Cast: Michael Fassbender, Kodi Smit-McPhee, Ben Mendelsohn
Director: John Maclean
Fresh from Sundance success, the blackly wry Western Slow West gives the genre something a little different and proves a welcome tonic to the usual genre fare.
Smit-McPhee stars as Jay Cavendish, a kid whose determination to reunite with his love Rose has seen him head across the plains of the Wild west of Colorado. But Jay is an effete, naive dreamer, whose first moments see him cross paths with Silas (a cigar chewing Fassbender, who's terrific as the drifter who hides a secret). Realising that Jay's out of his depth, he offers to pay Silas to get him to his destination.
Which is probably a good thing - as there are all manner of hidden dangers in the Wild West, including Payne (a brilliantly quiet and menacing Mendelsohn) who's following them...
Packed with gallows humour and a heart as black as can be, Slow West is a terrific piece that packs a touch of the buddy road movie along with some unexpectedly humorous sight gags to great effect.
With diametrically opposed ideals, Silas and Jay make queasy road buddies, each with different reasons for doing what they need to do to survive (though Jay is completely out of his depth, his emotional touch gives us the cornerstone we need to connect).
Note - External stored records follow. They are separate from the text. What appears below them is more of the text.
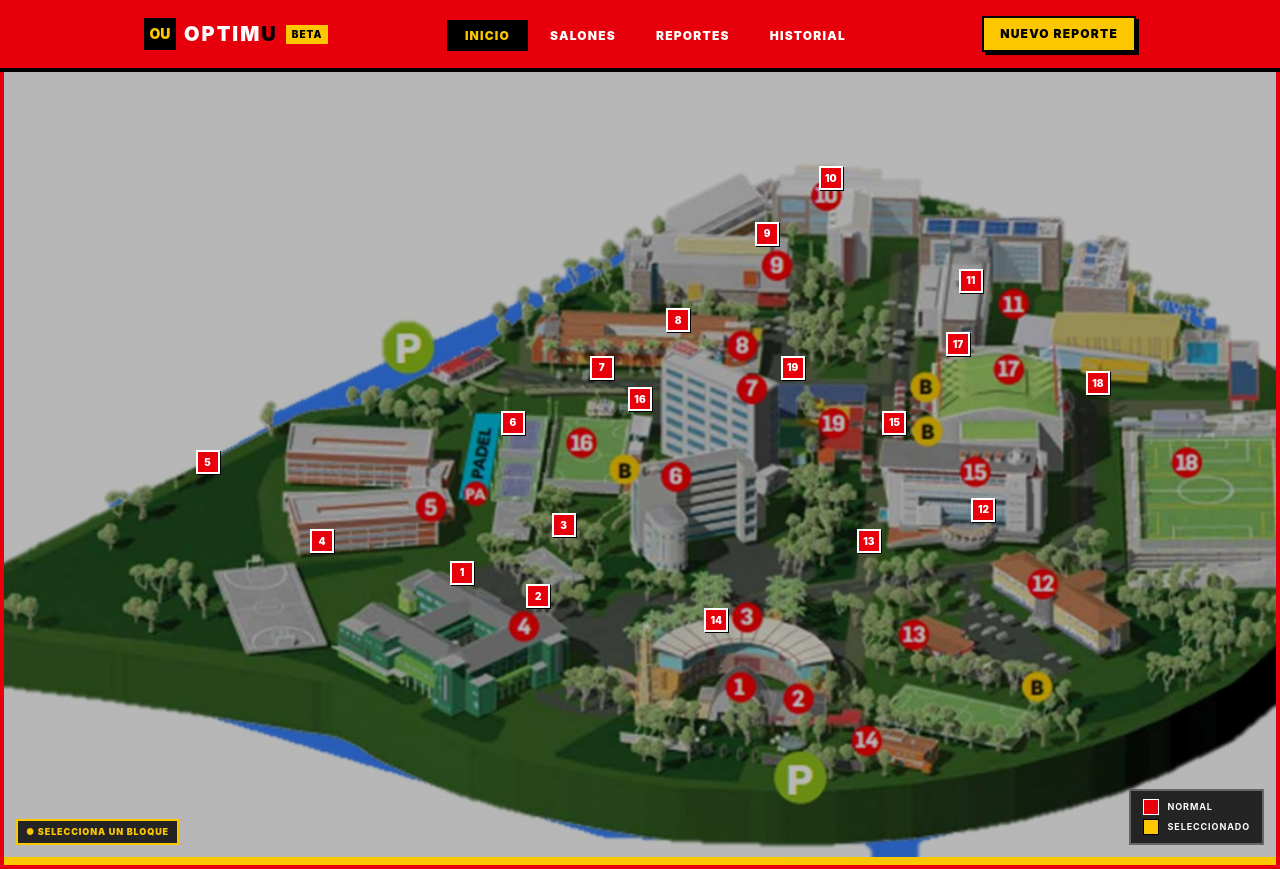
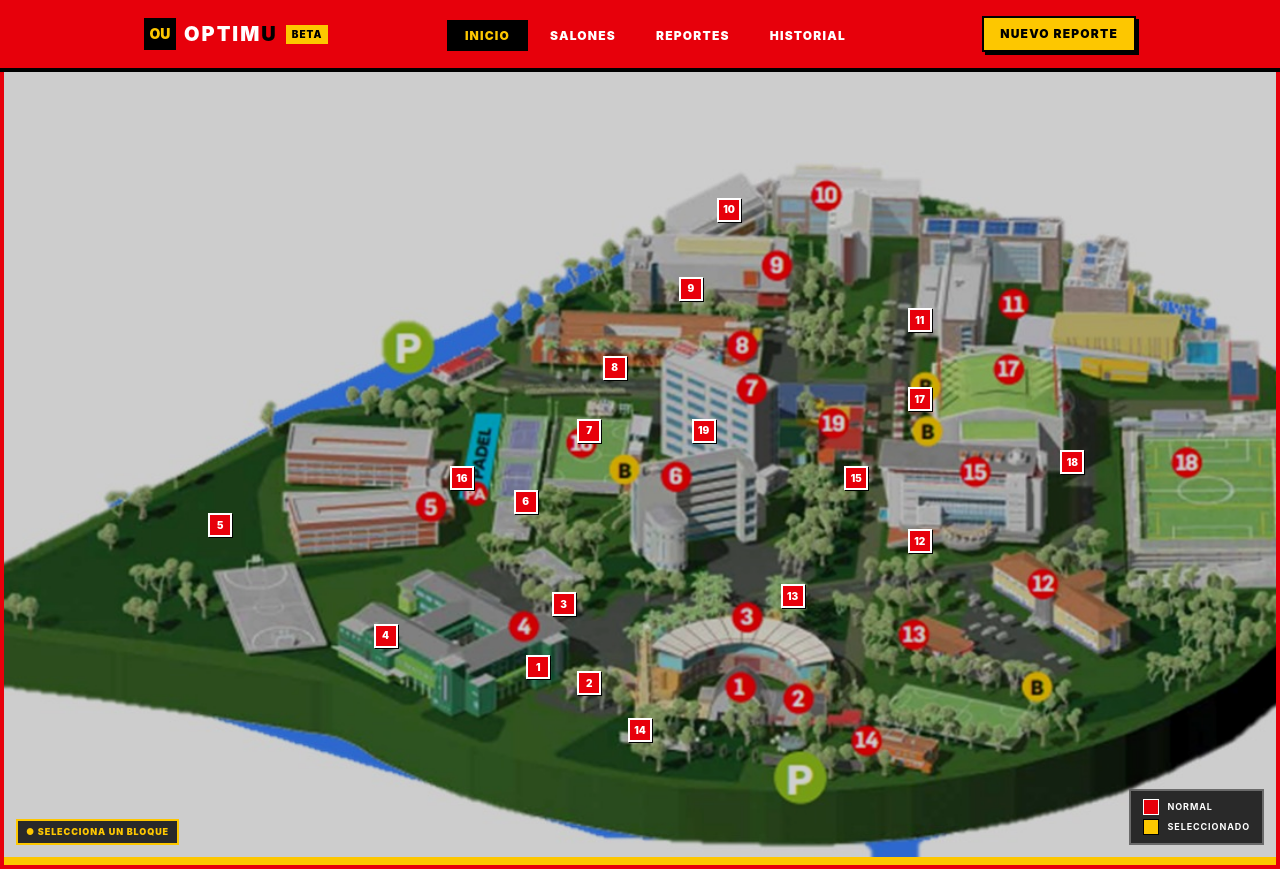
Before and after one commit to simonbedoyaurrea/TIC-1, a React app in the folder Frontend/: page / in a window 1280 px wide. Built offline with nearby package versions, Linux system fonts and the light colour scheme; the HTML template or start-up script is replaced by a standard one.

Commit message:
editando campusmap

```diff
--- a/Frontend/src/components/CampusMap.jsx
+++ b/Frontend/src/components/CampusMap.jsx
@@ -1,26 +1,28 @@
 import { useState } from "react";
 import mapa from "../assets/mapa.jpeg";
 
+// ── Posiciones calibradas con el mapa real del campus UPB ─────
+// x = porcentaje desde la izquierda, y = porcentaje desde arriba
 const buildingPositions = {
-  1: { x: 36, y: 64 },
-  2: { x: 42, y: 67 },
-  3: { x: 44, y: 58 },
-  4: { x: 25, y: 60 },
-  5: { x: 16, y: 50 },
-  6: { x: 40, y: 45 },
-  7: { x: 47, y: 38 },
-  8: { x: 53, y: 32 },
-  9: { x: 60, y: 21 },
-  10: { x: 65, y: 14 },
-  11: { x: 76, y: 27 },
-  12: { x: 77, y: 56 },
-  13: { x: 68, y: 60 },
-  14: { x: 56, y: 70 },
-  15: { x: 70, y: 45 },
-  16: { x: 50, y: 42 },
-  17: { x: 75, y: 35 },
-  18: { x: 86, y: 40 },
-  19: { x: 62, y: 38 },
+  1:  { x: 42, y: 76 },
+  2:  { x: 46, y: 78 },
+  3:  { x: 44, y: 68 },
+  4:  { x: 30, y: 72 },
+  5:  { x: 17, y: 58 },
+  6:  { x: 41, y: 55 },
+  7:  { x: 46, y: 46 },
+  8:  { x: 48, y: 38 },
+  9:  { x: 54, y: 28 },
+  10: { x: 57, y: 18 },
+  11: { x: 72, y: 32 },
+  12: { x: 72, y: 60 },
+  13: { x: 62, y: 67 },
+  14: { x: 50, y: 84 },
+  15: { x: 67, y: 52 },
+  16: { x: 36, y: 52 },
+  17: { x: 72, y: 42 },
+  18: { x: 84, y: 50 },
+  19: { x: 55, y: 46 },
 };
 
 export default function CampusMap({ onBuildingClick }) {
@@ -33,7 +35,7 @@ export default function CampusMap({ onBuildingClick }) {
   };
 
   return (
-    <div className="bg-black border-4 border-red-600 shadow-[8px_8px_0px_#facc15] overflow-hidden ">
+    <div className="bg-black border-4 border-red-600 shadow-[8px_8px_0px_#facc15] overflow-hidden">
       {/* ── Header ── */}
       <div className="flex items-center justify-between px-4 py-3 bg-red-600 border-b-4 border-black">
         <div className="flex items-center gap-3">
@@ -49,7 +51,6 @@ export default function CampusMap({ onBuildingClick }) {
         </div>
 
         <div className="flex items-center gap-2">
-          {/* Selected building badge */}
           {selected && (
             <div className="flex items-center gap-1.5 bg-black border-2 border-yellow-400 px-3 py-1">
               <span className="text-yellow-400 text-[10px] font-black uppercase tracking-widest">
@@ -66,8 +67,6 @@ export default function CampusMap({ onBuildingClick }) {
               </button>
             </div>
           )}
-
-          {/* Total count */}
           <div className="bg-black border-2 border-white px-3 py-1">
             <span className="text-white text-[10px] font-black uppercase tracking-widest">
               {Object.keys(buildingPositions).length} Bloques
@@ -78,7 +77,6 @@ export default function CampusMap({ onBuildingClick }) {
 
       {/* ── Map area ── */}
       <div className="relative w-full" style={{ paddingBottom: "62%" }}>
-        {/* Map image */}
         <img
           src={mapa}
           alt="Mapa del Campus"
@@ -86,10 +84,10 @@ export default function CampusMap({ onBuildingClick }) {
           style={{ filter: "contrast(1.05) brightness(0.9)" }}
         />
 
-        {/* Dark overlay for contrast */}
-        <div className="absolute inset-0 bg-black/20" />
+        {/* Overlay suave para contraste de marcadores */}
+        <div className="absolute inset-0 bg-black/10" />
 
-        {/* Markers */}
+        {/* ── Marcadores ── */}
         {Object.entries(buildingPositions).map(([id, pos]) => {
           const isHovered = hovered === id;
           const isSelected = selected === Number(id);
@@ -103,7 +101,7 @@ export default function CampusMap({ onBuildingClick }) {
               onMouseLeave={() => setHovered(null)}
               onClick={() => handleClick(Number(id))}
             >
-              {/* Pulse ring — only on hover/selected */}
+              {/* Pulse ring */}
               {(isHovered || isSelected) && (
                 <span
                   className={`absolute inset-0 -m-2 rounded-full animate-ping opacity-60 ${
@@ -113,7 +111,7 @@ export default function CampusMap({ onBuildingClick }) {
                 />
               )}
 
-              {/* Marker dot */}
+              {/* Marcador */}
               <div
                 className={`
                   relative z-10 flex items-center justify-center
@@ -131,7 +129,7 @@ export default function CampusMap({ onBuildingClick }) {
                 {id}
               </div>
 
-              {/* Tooltip label */}
+              {/* Tooltip */}
               <div
                 className={`
                   absolute bottom-full left-1/2 -translate-x-1/2 mb-2
@@ -149,7 +147,6 @@ export default function CampusMap({ onBuildingClick }) {
                 `}
               >
                 Bloque {id}
-                {/* Arrow */}
                 <span
                   className={`absolute top-full left-1/2 -translate-x-1/2 w-0 h-0
                     border-l-4 border-r-4 border-t-4
@@ -169,24 +166,20 @@ export default function CampusMap({ onBuildingClick }) {
           </p>
         </div>
 
-        {/* Legend */}
+        {/* Leyenda */}
         <div className="absolute bottom-3 right-3 bg-black/80 border-2 border-white/30 px-3 py-2 flex flex-col gap-1">
           <div className="flex items-center gap-2">
             <div className="w-4 h-4 bg-red-600 border border-white" />
-            <span className="text-white text-[9px] font-bold uppercase tracking-widest">
-              Normal
-            </span>
+            <span className="text-white text-[9px] font-bold uppercase tracking-widest">Normal</span>
           </div>
           <div className="flex items-center gap-2">
             <div className="w-4 h-4 bg-yellow-400 border border-black" />
-            <span className="text-white text-[9px] font-bold uppercase tracking-widest">
-              Seleccionado
-            </span>
+            <span className="text-white text-[9px] font-bold uppercase tracking-widest">Seleccionado</span>
           </div>
         </div>
       </div>
 
-      {/* ── Footer strip ── */}
+      {/* ── Footer ── */}
       <div className="h-2 bg-yellow-400" />
     </div>
   );
```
Packing in philosophy with musings on how the west was (an anthropologist remarks at one point that soon all of this will be a long time ago) with some dark humour that shows the horror of the west (Jay tries on a suit at a trading post, only to discover it has a bloody bullet hole), Maclean's managed to create something that simultaneously embraces the Western tropes while adding something new. In among the uneasiness and violence on the road to resolution, there are laughs to be had, pratfalls to observe and some terrific musings on the nature of life and love. (As well as one particularly cruel but immensely funny take on the salt in the wound comment)
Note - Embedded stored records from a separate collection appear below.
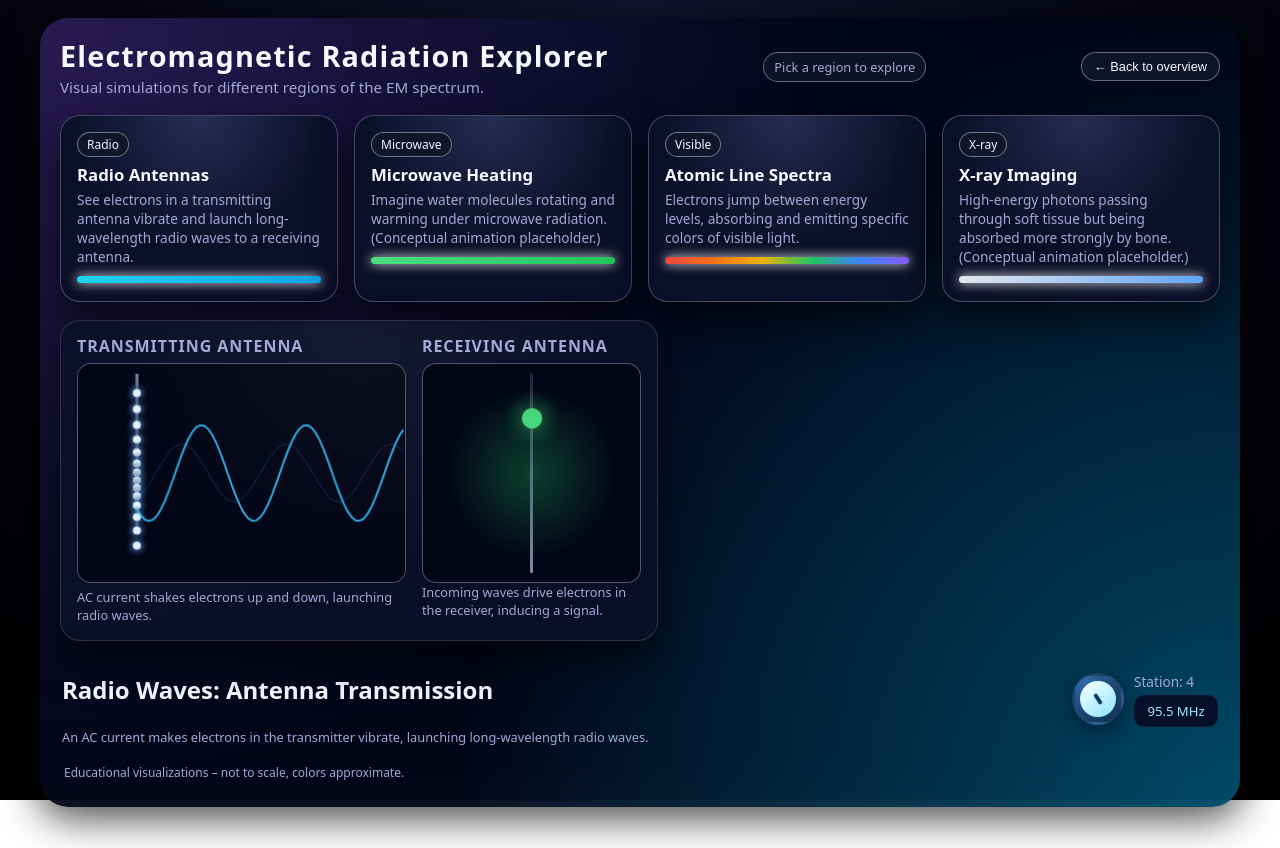
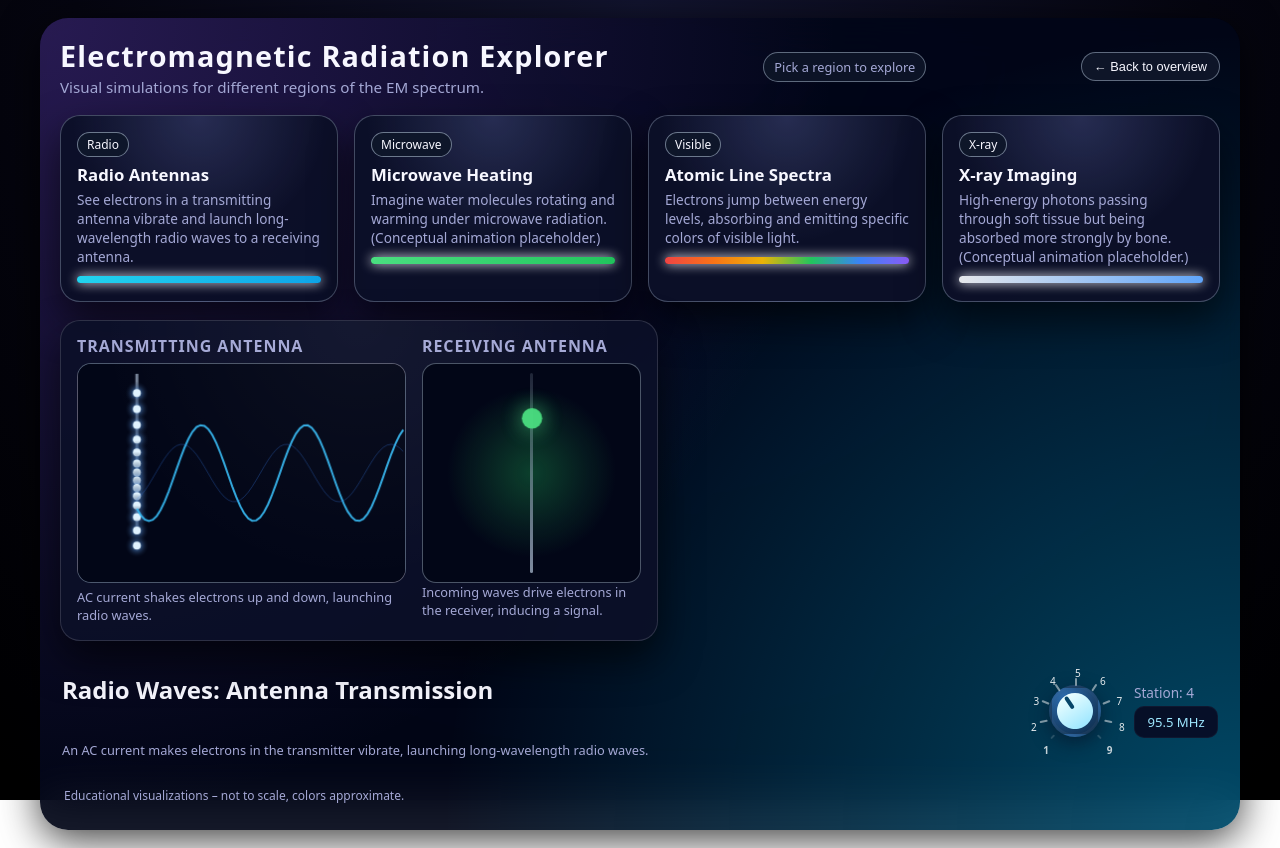
Before and after one commit to taggatron/EM-radiation-Explorer, a plain HTML site: page index.html in a window 1280 px wide. Both pictures are taken after a click on the element 199 px from the left and 208 px from the top of the page. Before the commit the page ends 825 px from the top, so only its background shows below. Drawn offline with Linux system fonts and the light colour scheme.

Commit message:
updated radio label positioning

```diff
--- a/app.js
+++ b/app.js
@@ -808,6 +808,8 @@ function showSimulation(kind) {
       const r = knob.getBoundingClientRect();
       rectCenter = { x: r.left + r.width / 2, y: r.top + r.height / 2 };
       knob.setPointerCapture(ev.pointerId);
+      // while dragging, ensure quick transform updates (disable snap transition)
+      if (knobFace) knobFace.style.transition = 'transform 32ms linear';
     });
 
     window.addEventListener('pointermove', (ev) => {
@@ -819,6 +821,55 @@ function showSimulation(kind) {
       if (!dragging) return;
       dragging = false;
       try { knob.releasePointerCapture(ev.pointerId); } catch (e) {}
+      // On release, snap to nearest station with a smooth snapping animation
+      const current = Number(knob.getAttribute('aria-valuenow') || 4);
+      const snapVal = clamp(current, minVal, maxVal);
+      if (knobFace) {
+        // use a pleasant ease-out snap
+        knobFace.style.transition = 'transform 220ms cubic-bezier(0.22, 1, 0.36, 1)';
+      }
+      setKnobValue(snapVal);
+      // restore quick transition after snap completes
+      setTimeout(() => {
+        if (knobFace) knobFace.style.transition = 'transform 40ms linear';
+      }, 260);
+    });
+
+    // Create tick marks and numeric labels around the knob (discrete steps)
+    requestAnimationFrame(() => {
+      if (!knob) return;
+      // avoid adding ticks repeatedly if showSimulation called multiple times
+      if (knob.querySelector('.knob-ticks')) return;
+      const ticks = document.createElement('div');
+      ticks.className = 'knob-ticks';
+      const steps = maxVal - minVal + 1;
+      // anchor measurements to the inner face when available so ticks line up
+      const faceRect = knobFace ? knobFace.getBoundingClientRect() : knob.getBoundingClientRect();
+      // radius from center to just outside the inner face
+      const radius = Math.max(14, faceRect.width / 2 + 8);
+      for (let i = 0; i < steps; i++) {
+        const val = minVal + i;
+        const angle = minAngle + (i / (steps - 1)) * (maxAngle - minAngle);
+
+        const tick = document.createElement('div');
+        tick.className = 'tick';
+        if (i === 0 || i === steps - 1) tick.classList.add('small');
+        // rotate then translate outward by radius (center of knob is origin)
+        tick.style.transform = `rotate(${angle}deg) translateY(-${radius}px)`;
+        ticks.appendChild(tick);
+
+        // label slightly further out; rotate back so it's upright
+        const label = document.createElement('div');
+        label.className = 'tick-label';
+        if (i === 0 || i === steps - 1) label.classList.add('small');
+        label.textContent = String(val);
+        // place label a bit beyond the tick
+        const labelRadius = radius + 12;
+        // rotate label into position, then translate outward, then counter-rotate so text stays upright
+        label.style.transform = `rotate(${angle}deg) translateY(-${labelRadius}px) rotate(${-angle}deg)`;
+        ticks.appendChild(label);
+      }
+      knob.appendChild(ticks);
     });
 
     // keyboard support
--- a/styles.css
+++ b/styles.css
@@ -81,6 +81,7 @@ body {
   display: flex;
   align-items: center;
   gap: 8px;
+  margin-left: 15px;
   font-size: 0.8rem;
   color: var(--text-subtle);
 }
@@ -88,8 +89,10 @@ body {
 /* Tuner knob styles */
 .tuner-wrapper {
   display: inline-flex;
+  margin-top: 10px;
+  margin-bottom: 10px;
   align-items: center;
-  gap: 10px;
+  gap: 20px;
 }
 .tuner-knob {
   width: 52px;
@@ -100,6 +103,7 @@ body {
   box-shadow: inset 0 4px 10px rgba(255,255,255,0.03), 0 6px 18px rgba(6, 18, 40, 0.6);
   display: grid;
   place-items: center;
+  position: relative; /* ensure absolutely-positioned ticks are anchored here */
   cursor: grab;
   user-select: none;
 }
@@ -111,19 +115,61 @@ body {
   background: linear-gradient(180deg, #ecfeff, #9ee7ff);
   display: grid;
   place-items: center;
+  position: relative;
   transform: rotate(0deg);
   transition: transform 40ms linear;
 }
 .knob-indicator {
   width: 4px;
-  height: 12px;
+  height: 14px;
   background: #074569;
   border-radius: 2px;
+  position: absolute;
+  left: 50%;
+  top: 50%;
+  /* move indicator upwards so it extends from center toward edge */
+  transform: translate(-50%, -50%) translateY(-10px);
+  transform-origin: 50% 60%;
 }
-.tuner-label { font-size: 0.85rem; color: var(--text-subtle); }
+
+/* ticks around the knob */
+.knob-ticks {
+  position: absolute;
+  inset: 0;
+  pointer-events: none;
+  z-index: 1;
+}
+.knob-ticks .tick {
+  position: absolute;
+  left: 50%;
+  top: 50%;
+  width: 2px;
+  height: 8px;
+  background: rgba(255,255,255,0.65);
+  border-radius: 2px;
+  transform-origin: 50% 50%;
+  opacity: 0.75;
+}
+.knob-face { z-index: 2; }
+.knob-ticks .tick.small { height: 5px; opacity: 0.45; background: rgba(255,255,255,0.35); }
+
+.knob-ticks .tick-label {
+  position: absolute;
+  left: 50%;
+  top: 50%;
+  transform-origin: 50% 50%;
+  margin: auto;
+  font-size: 10px;
+  color: rgba(255,255,255,0.9);
+  white-space: nowrap;
+  pointer-events: none;
+}
+.knob-ticks .tick-label.small { opacity: 0.85; font-weight: 600; }
+.tuner-label { font-size: 0.85rem; margin-left: 13px; color: var(--text-subtle); }
 .tuner-display {
   min-width: 84px;
   padding: 6px 8px;
+  margin-left: 13px;
   border-radius: 10px;
   background: rgba(7,11,35,0.9);
   border: 1px solid rgba(148,163,184,0.06);
@@ -139,7 +185,7 @@ body {
 }
 
 .sim-subtitle {
-  margin: 0;
+  margin-bottom: 10px;
   font-size: 0.8rem;
   color: var(--text-subtle);
 }
```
Smit-McPhee adds an ethereal almost sickly touch to his pasty Jay, a dreamer whose recollections of his time with Rose hint toward trouble ahead; equally, Fassbender's drifter has a touch of the classic western man with no name ethos around him (though his change of heart seems to come from leftfield) but he embodies the gruff Marlboro men of the time as the mournful score progresses.
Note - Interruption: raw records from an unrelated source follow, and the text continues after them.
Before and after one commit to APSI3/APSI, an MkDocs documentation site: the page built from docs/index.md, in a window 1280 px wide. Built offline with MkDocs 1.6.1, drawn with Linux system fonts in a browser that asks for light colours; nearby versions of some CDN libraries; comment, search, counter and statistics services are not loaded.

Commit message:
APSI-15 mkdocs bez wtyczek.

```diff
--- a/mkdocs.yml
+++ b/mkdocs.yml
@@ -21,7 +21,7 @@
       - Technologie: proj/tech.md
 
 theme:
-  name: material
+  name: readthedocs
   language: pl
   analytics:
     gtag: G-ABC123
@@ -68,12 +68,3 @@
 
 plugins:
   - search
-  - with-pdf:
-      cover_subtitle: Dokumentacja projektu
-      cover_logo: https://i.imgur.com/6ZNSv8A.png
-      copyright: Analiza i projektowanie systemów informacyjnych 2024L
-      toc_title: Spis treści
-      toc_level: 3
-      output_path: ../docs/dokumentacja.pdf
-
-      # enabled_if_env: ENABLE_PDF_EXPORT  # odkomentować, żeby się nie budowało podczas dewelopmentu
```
With its off-kilter sensibilities and its 4:3 aspect ratio, Slow West is something different; a take on a tale of the Frontier previously unwitnessed but yet reverent to its roots. It's an exciting fusion of daring; a shaking up of the genre that embraces, then subverts the romance of the Wild West and gives the audience a breath of cinematic fresh air.